As a pendulum is released from rest at t = 0 and maximum amplitude A, it leaves with initial velocity v = 0. But as it falls down due to its weight, it picks up speed until it reaches the lowest point of its motion with zero amplitude. There, its velocity reaches its maximum value. Due to its inertia, however, it overshoots that mean position, and starts moving upwards; since it’s now moving against its weight, it starts decelerating until it reaches its maximum point with amplitude -A (the negative sign implying the opposite direction). At that point, it momentarily stops, before falling back down again and repeating the whole process.

This shows us three general points to describe the motion of a simple pendulum:

Graphically, we can plot a graph of position:

The equation we get from this:

Differentiating this once with respect to time, we get the equation of motion for velocity:

Note how we have replaced the arguments of the cosine and sine functions with t - i.e. a product of angular velocity and time, to replace the different phases of this cyclical motion!

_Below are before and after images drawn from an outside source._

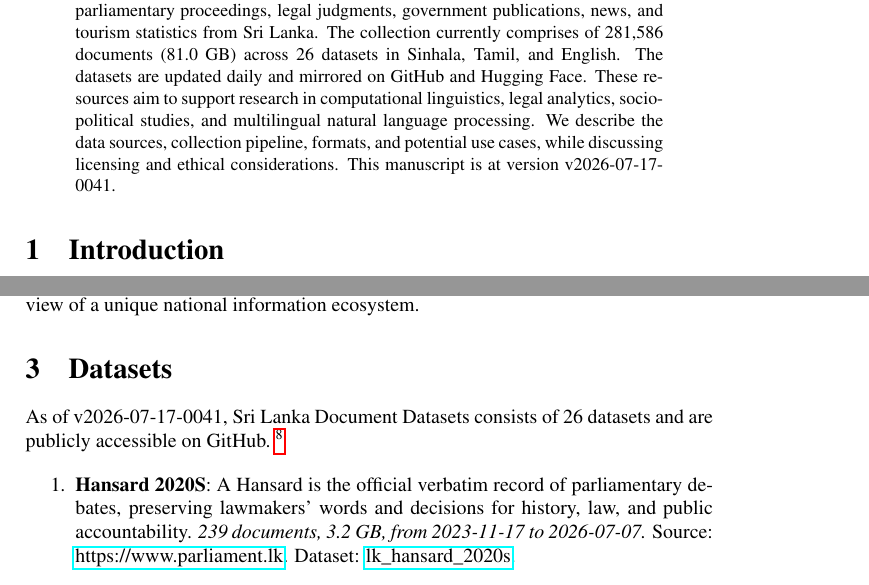
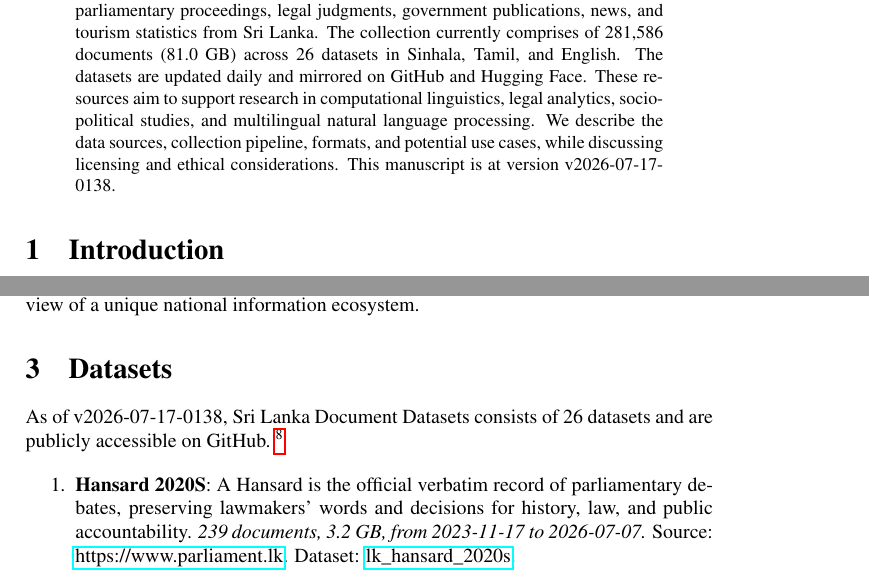
Before and after one commit to nuuuwan/lk_datasets, a LaTeX paper (latex/lk_datasets.tex): two parts of pages 1 and 2 of 7, joined at a grey line, cut so that both start at the same text. Compiled offline with pdfLaTeX; a LaTeX package or settings file that is missing is left out.

Commit message:
🤖 [build.yml] 2026-07-16-2008

```diff
--- a/latex/lk_datasets.tex
+++ b/latex/lk_datasets.tex
@@ -16,7 +16,7 @@
 \normalsize%
 \maketitle%
 \begin{abstract}%
-We present a collection of open, machine-readable document datasets covering parliamentary proceedings, legal judgments, government publications, news, and tourism statistics from Sri Lanka. The collection currently comprises of  281,586  documents (81.0 GB) across 26  datasets in Sinhala, Tamil, and English. The datasets are updated daily and mirrored on GitHub and Hugging Face. These resources aim to support research in computational linguistics, legal analytics, socio-political studies, and multilingual natural language processing. We describe the data sources, collection pipeline, formats, and potential use cases, while discussing licensing and ethical considerations. This manuscript is at version v2026-07-17-0041.%
+We present a collection of open, machine-readable document datasets covering parliamentary proceedings, legal judgments, government publications, news, and tourism statistics from Sri Lanka. The collection currently comprises of  281,586  documents (81.0 GB) across 26  datasets in Sinhala, Tamil, and English. The datasets are updated daily and mirrored on GitHub and Hugging Face. These resources aim to support research in computational linguistics, legal analytics, socio-political studies, and multilingual natural language processing. We describe the data sources, collection pipeline, formats, and potential use cases, while discussing licensing and ethical considerations. This manuscript is at version v2026-07-17-0138.%
 
 %
 \end{abstract}%
@@ -86,7 +86,7 @@ The Sri Lanka Document Datasets aim to fill this gap by aggregating diverse sour
 %
 \section{Datasets}%
 \label{sec:Datasets}%
-As of v2026-07-17-0041, Sri Lanka Document Datasets
+As of v2026-07-17-0138, Sri Lanka Document Datasets
   consists of 26 datasets
  and are publicly accessible on GitHub.%
 ~%
```
Also changed, not shown: README.md, latex/lk_datasets.pdf.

- Two magnets attracting each other
- An apple falling from a tree
- Charges produced by friction
- None of these